From the entries below, copy every line holding the word "table".

Extracted entries —
-------------------------

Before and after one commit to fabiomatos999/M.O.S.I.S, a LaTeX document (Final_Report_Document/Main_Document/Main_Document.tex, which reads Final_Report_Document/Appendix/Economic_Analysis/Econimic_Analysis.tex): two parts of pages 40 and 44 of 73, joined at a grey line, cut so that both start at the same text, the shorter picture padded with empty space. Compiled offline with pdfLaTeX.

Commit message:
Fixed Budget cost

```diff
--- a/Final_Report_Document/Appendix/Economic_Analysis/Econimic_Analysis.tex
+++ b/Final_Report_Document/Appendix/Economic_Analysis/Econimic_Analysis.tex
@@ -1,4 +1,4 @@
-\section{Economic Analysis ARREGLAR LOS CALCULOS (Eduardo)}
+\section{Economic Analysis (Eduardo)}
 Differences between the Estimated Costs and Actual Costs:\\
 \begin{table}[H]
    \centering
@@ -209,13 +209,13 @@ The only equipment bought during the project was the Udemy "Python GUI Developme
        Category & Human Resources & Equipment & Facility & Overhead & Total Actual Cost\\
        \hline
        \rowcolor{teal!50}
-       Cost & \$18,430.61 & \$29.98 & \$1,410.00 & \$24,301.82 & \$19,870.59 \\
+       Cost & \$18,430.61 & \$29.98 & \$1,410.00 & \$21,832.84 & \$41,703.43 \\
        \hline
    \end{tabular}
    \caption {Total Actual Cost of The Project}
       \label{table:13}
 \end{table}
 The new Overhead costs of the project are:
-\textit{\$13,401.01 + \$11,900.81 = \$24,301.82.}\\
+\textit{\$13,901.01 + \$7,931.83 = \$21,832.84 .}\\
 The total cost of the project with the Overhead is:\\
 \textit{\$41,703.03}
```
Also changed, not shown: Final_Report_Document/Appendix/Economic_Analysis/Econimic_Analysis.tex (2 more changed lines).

-------------------------

Answer for the task —
 \begin{table}[H]
       \label{table:13}
 \end{table}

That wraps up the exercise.